In Vogue, Arianna Huffington Is Accused of Thick Makeup and Selling Out

For the most part, Vogue's Arianna Huffington profile is as puffy and inoffensive as you'd expect: There's some gushing about her warmth and glamour, descriptions of a couple of her outfits. But if you read closely, there's claw, too.

First up is Kenny Lerer, the Obama backer, former AOL executive and Huffington Post co-founder who pulled back from HuffPo in 2007. Lerer is referred to as Huffington's "former partner," having apparently made real the gossip he would leave HuffPo entirely. And he took a swipe at Huffington for recent statements that her liberal site is de-emphasizing politics and had never been left wing to begin with:

"[AOL CEO] Tim [Armstrong] and Arianna are saying it's not progressive, because they don't want to take that position because of advertisers," says her former partner Ken Lerer. "But it is what it is and it has a point of view. Which is why it's successful."

We're pretty sure he just casually accused his ex partner (and former political ally) of trading her ideals for cash. All in good humor, we're sure.

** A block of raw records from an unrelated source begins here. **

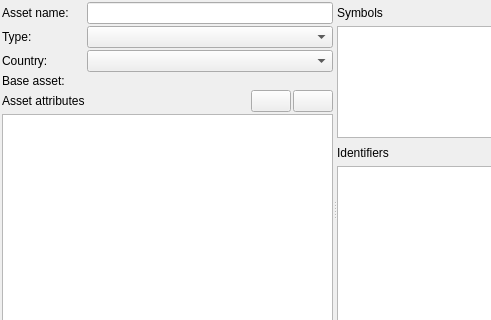
Qt form jal/ui/symbol_edit_dlg.ui (titov-vv/jal) before a commit; both pictures show x 0 to 491 and y 0 to 320 of the 1001 by 441 pixel window.
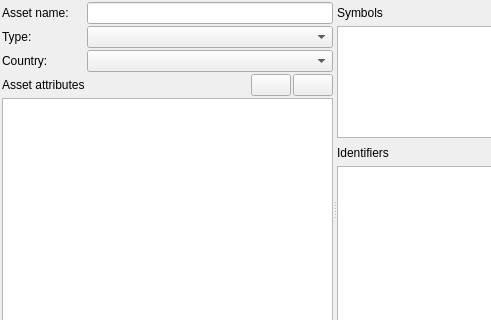
The same form after that commit. Custom widgets are drawn as their Qt base class.

Commit message: Base asset field was dropped as it was not actually used.

The edit to the form file:
```diff
--- a/jal/ui/symbol_edit_dlg.ui
+++ b/jal/ui/symbol_edit_dlg.ui
@@ -162,7 +162,7 @@
           <property name="spacing">
            <number>2</number>
           </property>
-          <item row="4" column="2">
+          <item row="3" column="2">
            <widget class="QPushButton" name="AddDataButton">
             <property name="toolTip">
              <string>Add new attribute</string>
@@ -179,7 +179,7 @@
             </property>
            </widget>
           </item>
-          <item row="4" column="1">
+          <item row="3" column="1">
            <spacer name="horizontalSpacer_3">
             <property name="orientation">
              <enum>Qt::Orientation::Horizontal</enum>
@@ -213,22 +213,12 @@
            </widget>
           </item>
           <item row="3" column="0">
-           <widget class="QLabel" name="BaseLbl">
-            <property name="text">
-             <string>Base asset:</string>
-            </property>
-           </widget>
-          </item>
-          <item row="4" column="0">
            <widget class="QLabel" name="DataLbl">
             <property name="text">
              <string>Asset attributes</string>
             </property>
            </widget>
           </item>
-          <item row="3" column="1" colspan="3">
-           <widget class="ReferenceSelectorWidget" name="BaseAssetSelector" native="true"/>
-          </item>
           <item row="1" column="0">
            <widget class="QLabel" name="TypeLbl">
             <property name="text">
@@ -236,7 +226,7 @@
             </property>
            </widget>
           </item>
-          <item row="4" column="3">
+          <item row="3" column="3">
            <widget class="QPushButton" name="RemoveDataButton">
             <property name="toolTip">
              <string>Remove selected attribute</string>
@@ -246,7 +236,7 @@
             </property>
            </widget>
           </item>
-          <item row="5" column="0" colspan="4">
+          <item row="4" column="0" colspan="4">
            <widget class="QTableView" name="DataTable">
             <property name="frameShadow">
              <enum>QFrame::Shadow::Plain</enum>
```
The commit also changes 12 other files.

Then there's this, in which Huffington's face gets grazed by Vogue's description of what she wore to an advertising event in midtown New York:

Arianna was dressed in suede knee-high boots, a gray dress, a ruffly collar over a cardigan, the hair unflappable, the makeup thick.

In Vogue, Arianna Huffington Is Accused of Thick Makeup and Selling Out

Later, Arianna is around the AOL offices wearing "formfitting Citizens of Humanity black jeans, a short black curvy blazer, a white shirt, and strappy heels," which Vogue can't help but point out make her "slightly teeter-tottery." They're sure to quote the AOL editorial tsarina saying she has no time to date (though we heard something about a British boy toy a couple of months back, no idea if there was anything to it). They also caught her drinking a cappuccino through a green straw and, much to our delight, throwing an approving plug to "Zezebel." Accent challenges are so much more endearing the tirades directed at underlings.

[Photo of Huffington, top, via Julian Mackler/BFANYC.COM]